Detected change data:
⟨

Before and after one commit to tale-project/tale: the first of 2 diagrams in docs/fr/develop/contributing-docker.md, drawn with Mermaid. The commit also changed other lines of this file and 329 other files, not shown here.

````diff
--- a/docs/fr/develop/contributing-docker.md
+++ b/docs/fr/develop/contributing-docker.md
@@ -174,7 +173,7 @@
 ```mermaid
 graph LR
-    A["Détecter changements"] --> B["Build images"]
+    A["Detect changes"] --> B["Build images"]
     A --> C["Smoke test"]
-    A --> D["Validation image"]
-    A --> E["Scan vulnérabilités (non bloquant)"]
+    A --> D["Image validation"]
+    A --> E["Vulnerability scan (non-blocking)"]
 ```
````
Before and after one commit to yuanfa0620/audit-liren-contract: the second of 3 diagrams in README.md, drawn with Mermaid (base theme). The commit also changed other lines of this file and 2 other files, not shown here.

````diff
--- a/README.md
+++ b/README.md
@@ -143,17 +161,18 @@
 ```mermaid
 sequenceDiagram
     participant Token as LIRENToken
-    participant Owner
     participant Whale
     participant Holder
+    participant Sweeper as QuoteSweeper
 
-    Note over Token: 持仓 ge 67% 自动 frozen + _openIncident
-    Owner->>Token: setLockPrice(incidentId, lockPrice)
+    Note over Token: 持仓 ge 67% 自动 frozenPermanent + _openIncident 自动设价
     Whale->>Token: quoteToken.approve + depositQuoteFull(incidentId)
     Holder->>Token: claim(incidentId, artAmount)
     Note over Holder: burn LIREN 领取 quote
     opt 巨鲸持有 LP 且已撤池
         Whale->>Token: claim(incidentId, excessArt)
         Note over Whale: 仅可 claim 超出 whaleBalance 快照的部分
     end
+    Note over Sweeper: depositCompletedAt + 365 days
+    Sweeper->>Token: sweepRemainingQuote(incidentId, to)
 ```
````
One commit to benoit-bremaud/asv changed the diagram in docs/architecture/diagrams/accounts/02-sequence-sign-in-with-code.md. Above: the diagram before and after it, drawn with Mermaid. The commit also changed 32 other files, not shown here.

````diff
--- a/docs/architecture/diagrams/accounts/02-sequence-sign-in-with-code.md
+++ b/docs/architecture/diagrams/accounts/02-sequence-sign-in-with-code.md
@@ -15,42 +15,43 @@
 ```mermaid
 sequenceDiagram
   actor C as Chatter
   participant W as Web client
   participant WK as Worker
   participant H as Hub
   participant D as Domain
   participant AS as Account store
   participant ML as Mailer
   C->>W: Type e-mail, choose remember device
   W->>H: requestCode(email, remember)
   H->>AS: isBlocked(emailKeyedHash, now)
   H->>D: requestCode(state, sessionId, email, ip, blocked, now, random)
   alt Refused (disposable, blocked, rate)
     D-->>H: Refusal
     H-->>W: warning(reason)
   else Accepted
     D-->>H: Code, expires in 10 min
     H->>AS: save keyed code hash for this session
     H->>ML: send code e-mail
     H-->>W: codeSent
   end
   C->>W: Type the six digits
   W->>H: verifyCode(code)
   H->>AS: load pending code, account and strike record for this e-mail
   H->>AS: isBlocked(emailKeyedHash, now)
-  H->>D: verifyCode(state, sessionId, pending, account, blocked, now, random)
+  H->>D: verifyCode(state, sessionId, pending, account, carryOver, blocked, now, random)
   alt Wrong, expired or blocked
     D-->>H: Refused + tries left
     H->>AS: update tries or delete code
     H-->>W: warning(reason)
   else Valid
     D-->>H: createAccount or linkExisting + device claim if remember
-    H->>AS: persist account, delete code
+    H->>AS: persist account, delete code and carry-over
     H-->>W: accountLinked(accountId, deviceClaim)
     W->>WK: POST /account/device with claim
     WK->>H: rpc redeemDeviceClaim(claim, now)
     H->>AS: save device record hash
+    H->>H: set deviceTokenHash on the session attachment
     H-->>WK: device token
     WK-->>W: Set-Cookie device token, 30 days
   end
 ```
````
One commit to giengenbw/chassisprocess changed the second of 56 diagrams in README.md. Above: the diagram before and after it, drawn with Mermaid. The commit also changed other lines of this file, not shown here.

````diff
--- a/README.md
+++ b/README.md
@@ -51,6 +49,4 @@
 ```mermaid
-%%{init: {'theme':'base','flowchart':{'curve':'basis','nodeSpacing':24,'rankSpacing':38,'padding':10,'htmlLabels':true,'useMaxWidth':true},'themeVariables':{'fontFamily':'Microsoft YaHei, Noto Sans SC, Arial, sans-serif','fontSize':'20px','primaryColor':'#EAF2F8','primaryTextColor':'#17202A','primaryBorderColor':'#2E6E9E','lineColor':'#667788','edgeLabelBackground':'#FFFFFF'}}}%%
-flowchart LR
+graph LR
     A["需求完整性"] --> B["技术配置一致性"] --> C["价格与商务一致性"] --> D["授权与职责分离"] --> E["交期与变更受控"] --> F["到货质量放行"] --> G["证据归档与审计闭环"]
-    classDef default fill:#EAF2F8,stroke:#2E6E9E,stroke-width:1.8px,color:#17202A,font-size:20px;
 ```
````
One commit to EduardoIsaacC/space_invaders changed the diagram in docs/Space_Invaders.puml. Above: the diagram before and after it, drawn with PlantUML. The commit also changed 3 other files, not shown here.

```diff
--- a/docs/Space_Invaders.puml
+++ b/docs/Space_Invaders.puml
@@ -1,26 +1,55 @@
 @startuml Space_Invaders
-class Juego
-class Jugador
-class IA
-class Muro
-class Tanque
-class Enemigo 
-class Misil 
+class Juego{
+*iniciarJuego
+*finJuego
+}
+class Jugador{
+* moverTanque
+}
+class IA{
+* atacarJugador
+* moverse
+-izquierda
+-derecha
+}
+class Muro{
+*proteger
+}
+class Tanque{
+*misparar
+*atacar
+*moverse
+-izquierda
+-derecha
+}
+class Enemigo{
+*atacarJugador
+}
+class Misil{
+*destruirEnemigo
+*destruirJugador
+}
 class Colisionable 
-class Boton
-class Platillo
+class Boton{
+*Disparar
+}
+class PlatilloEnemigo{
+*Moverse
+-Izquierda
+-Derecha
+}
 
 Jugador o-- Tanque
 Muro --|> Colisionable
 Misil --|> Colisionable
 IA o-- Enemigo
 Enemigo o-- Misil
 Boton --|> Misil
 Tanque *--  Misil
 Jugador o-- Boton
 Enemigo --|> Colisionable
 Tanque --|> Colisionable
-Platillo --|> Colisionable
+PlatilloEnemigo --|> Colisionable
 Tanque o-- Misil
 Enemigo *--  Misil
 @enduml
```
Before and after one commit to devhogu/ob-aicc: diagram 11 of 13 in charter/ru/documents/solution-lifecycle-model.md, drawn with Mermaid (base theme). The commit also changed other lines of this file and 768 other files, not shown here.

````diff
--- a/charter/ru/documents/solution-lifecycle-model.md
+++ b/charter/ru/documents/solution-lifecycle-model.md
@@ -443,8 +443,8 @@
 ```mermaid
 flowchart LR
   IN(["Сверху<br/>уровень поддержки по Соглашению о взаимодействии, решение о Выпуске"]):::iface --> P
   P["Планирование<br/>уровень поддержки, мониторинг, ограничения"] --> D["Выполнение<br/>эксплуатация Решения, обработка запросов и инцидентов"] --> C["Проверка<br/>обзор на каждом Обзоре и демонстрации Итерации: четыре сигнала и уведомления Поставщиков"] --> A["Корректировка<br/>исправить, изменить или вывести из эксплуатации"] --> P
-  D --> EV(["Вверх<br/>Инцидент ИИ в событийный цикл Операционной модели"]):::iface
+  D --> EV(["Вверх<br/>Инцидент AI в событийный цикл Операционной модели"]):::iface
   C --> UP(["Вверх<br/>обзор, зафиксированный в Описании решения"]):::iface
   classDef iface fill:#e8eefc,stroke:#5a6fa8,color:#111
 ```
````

⟩

What is being asked:
The records above should be returned exactly.

Problem solution:
Before and after one commit to tale-project/tale: the first of 2 diagrams in docs/fr/develop/contributing-docker.md, drawn with Mermaid. The commit also changed other lines of this file and 329 other files, not shown here.

````diff
--- a/docs/fr/develop/contributing-docker.md
+++ b/docs/fr/develop/contributing-docker.md
@@ -174,7 +173,7 @@
 ```mermaid
 graph LR
-    A["Détecter changements"] --> B["Build images"]
+    A["Detect changes"] --> B["Build images"]
     A --> C["Smoke test"]
-    A --> D["Validation image"]
-    A --> E["Scan vulnérabilités (non bloquant)"]
+    A --> D["Image validation"]
+    A --> E["Vulnerability scan (non-blocking)"]
 ```
````
Before and after one commit to yuanfa0620/audit-liren-contract: the second of 3 diagrams in README.md, drawn with Mermaid (base theme). The commit also changed other lines of this file and 2 other files, not shown here.

````diff
--- a/README.md
+++ b/README.md
@@ -143,17 +161,18 @@
 ```mermaid
 sequenceDiagram
     participant Token as LIRENToken
-    participant Owner
     participant Whale
     participant Holder
+    participant Sweeper as QuoteSweeper
 
-    Note over Token: 持仓 ge 67% 自动 frozen + _openIncident
-    Owner->>Token: setLockPrice(incidentId, lockPrice)
+    Note over Token: 持仓 ge 67% 自动 frozenPermanent + _openIncident 自动设价
     Whale->>Token: quoteToken.approve + depositQuoteFull(incidentId)
     Holder->>Token: claim(incidentId, artAmount)
     Note over Holder: burn LIREN 领取 quote
     opt 巨鲸持有 LP 且已撤池
         Whale->>Token: claim(incidentId, excessArt)
         Note over Whale: 仅可 claim 超出 whaleBalance 快照的部分
     end
+    Note over Sweeper: depositCompletedAt + 365 days
+    Sweeper->>Token: sweepRemainingQuote(incidentId, to)
 ```
````
One commit to benoit-bremaud/asv changed the diagram in docs/architecture/diagrams/accounts/02-sequence-sign-in-with-code.md. Above: the diagram before and after it, drawn with Mermaid. The commit also changed 32 other files, not shown here.

````diff
--- a/docs/architecture/diagrams/accounts/02-sequence-sign-in-with-code.md
+++ b/docs/architecture/diagrams/accounts/02-sequence-sign-in-with-code.md
@@ -15,42 +15,43 @@
 ```mermaid
 sequenceDiagram
   actor C as Chatter
   participant W as Web client
   participant WK as Worker
   participant H as Hub
   participant D as Domain
   participant AS as Account store
   participant ML as Mailer
   C->>W: Type e-mail, choose remember device
   W->>H: requestCode(email, remember)
   H->>AS: isBlocked(emailKeyedHash, now)
   H->>D: requestCode(state, sessionId, email, ip, blocked, now, random)
   alt Refused (disposable, blocked, rate)
     D-->>H: Refusal
     H-->>W: warning(reason)
   else Accepted
     D-->>H: Code, expires in 10 min
     H->>AS: save keyed code hash for this session
     H->>ML: send code e-mail
     H-->>W: codeSent
   end
   C->>W: Type the six digits
   W->>H: verifyCode(code)
   H->>AS: load pending code, account and strike record for this e-mail
   H->>AS: isBlocked(emailKeyedHash, now)
-  H->>D: verifyCode(state, sessionId, pending, account, blocked, now, random)
+  H->>D: verifyCode(state, sessionId, pending, account, carryOver, blocked, now, random)
   alt Wrong, expired or blocked
     D-->>H: Refused + tries left
     H->>AS: update tries or delete code
     H-->>W: warning(reason)
   else Valid
     D-->>H: createAccount or linkExisting + device claim if remember
-    H->>AS: persist account, delete code
+    H->>AS: persist account, delete code and carry-over
     H-->>W: accountLinked(accountId, deviceClaim)
     W->>WK: POST /account/device with claim
     WK->>H: rpc redeemDeviceClaim(claim, now)
     H->>AS: save device record hash
+    H->>H: set deviceTokenHash on the session attachment
     H-->>WK: device token
     WK-->>W: Set-Cookie device token, 30 days
   end
 ```
````
One commit to giengenbw/chassisprocess changed the second of 56 diagrams in README.md. Above: the diagram before and after it, drawn with Mermaid. The commit also changed other lines of this file, not shown here.

````diff
--- a/README.md
+++ b/README.md
@@ -51,6 +49,4 @@
 ```mermaid
-%%{init: {'theme':'base','flowchart':{'curve':'basis','nodeSpacing':24,'rankSpacing':38,'padding':10,'htmlLabels':true,'useMaxWidth':true},'themeVariables':{'fontFamily':'Microsoft YaHei, Noto Sans SC, Arial, sans-serif','fontSize':'20px','primaryColor':'#EAF2F8','primaryTextColor':'#17202A','primaryBorderColor':'#2E6E9E','lineColor':'#667788','edgeLabelBackground':'#FFFFFF'}}}%%
-flowchart LR
+graph LR
     A["需求完整性"] --> B["技术配置一致性"] --> C["价格与商务一致性"] --> D["授权与职责分离"] --> E["交期与变更受控"] --> F["到货质量放行"] --> G["证据归档与审计闭环"]
-    classDef default fill:#EAF2F8,stroke:#2E6E9E,stroke-width:1.8px,color:#17202A,font-size:20px;
 ```
````
One commit to EduardoIsaacC/space_invaders changed the diagram in docs/Space_Invaders.puml. Above: the diagram before and after it, drawn with PlantUML. The commit also changed 3 other files, not shown here.

```diff
--- a/docs/Space_Invaders.puml
+++ b/docs/Space_Invaders.puml
@@ -1,26 +1,55 @@
 @startuml Space_Invaders
-class Juego
-class Jugador
-class IA
-class Muro
-class Tanque
-class Enemigo 
-class Misil 
+class Juego{
+*iniciarJuego
+*finJuego
+}
+class Jugador{
+* moverTanque
+}
+class IA{
+* atacarJugador
+* moverse
+-izquierda
+-derecha
+}
+class Muro{
+*proteger
+}
+class Tanque{
+*misparar
+*atacar
+*moverse
+-izquierda
+-derecha
+}
+class Enemigo{
+*atacarJugador
+}
+class Misil{
+*destruirEnemigo
+*destruirJugador
+}
 class Colisionable 
-class Boton
-class Platillo
+class Boton{
+*Disparar
+}
+class PlatilloEnemigo{
+*Moverse
+-Izquierda
+-Derecha
+}
 
 Jugador o-- Tanque
 Muro --|> Colisionable
 Misil --|> Colisionable
 IA o-- Enemigo
 Enemigo o-- Misil
 Boton --|> Misil
 Tanque *--  Misil
 Jugador o-- Boton
 Enemigo --|> Colisionable
 Tanque --|> Colisionable
-Platillo --|> Colisionable
+PlatilloEnemigo --|> Colisionable
 Tanque o-- Misil
 Enemigo *--  Misil
 @enduml
```
Before and after one commit to devhogu/ob-aicc: diagram 11 of 13 in charter/ru/documents/solution-lifecycle-model.md, drawn with Mermaid (base theme). The commit also changed other lines of this file and 768 other files, not shown here.

````diff
--- a/charter/ru/documents/solution-lifecycle-model.md
+++ b/charter/ru/documents/solution-lifecycle-model.md
@@ -443,8 +443,8 @@
 ```mermaid
 flowchart LR
   IN(["Сверху<br/>уровень поддержки по Соглашению о взаимодействии, решение о Выпуске"]):::iface --> P
   P["Планирование<br/>уровень поддержки, мониторинг, ограничения"] --> D["Выполнение<br/>эксплуатация Решения, обработка запросов и инцидентов"] --> C["Проверка<br/>обзор на каждом Обзоре и демонстрации Итерации: четыре сигнала и уведомления Поставщиков"] --> A["Корректировка<br/>исправить, изменить или вывести из эксплуатации"] --> P
-  D --> EV(["Вверх<br/>Инцидент ИИ в событийный цикл Операционной модели"]):::iface
+  D --> EV(["Вверх<br/>Инцидент AI в событийный цикл Операционной модели"]):::iface
   C --> UP(["Вверх<br/>обзор, зафиксированный в Описании решения"]):::iface
   classDef iface fill:#e8eefc,stroke:#5a6fa8,color:#111
 ```
````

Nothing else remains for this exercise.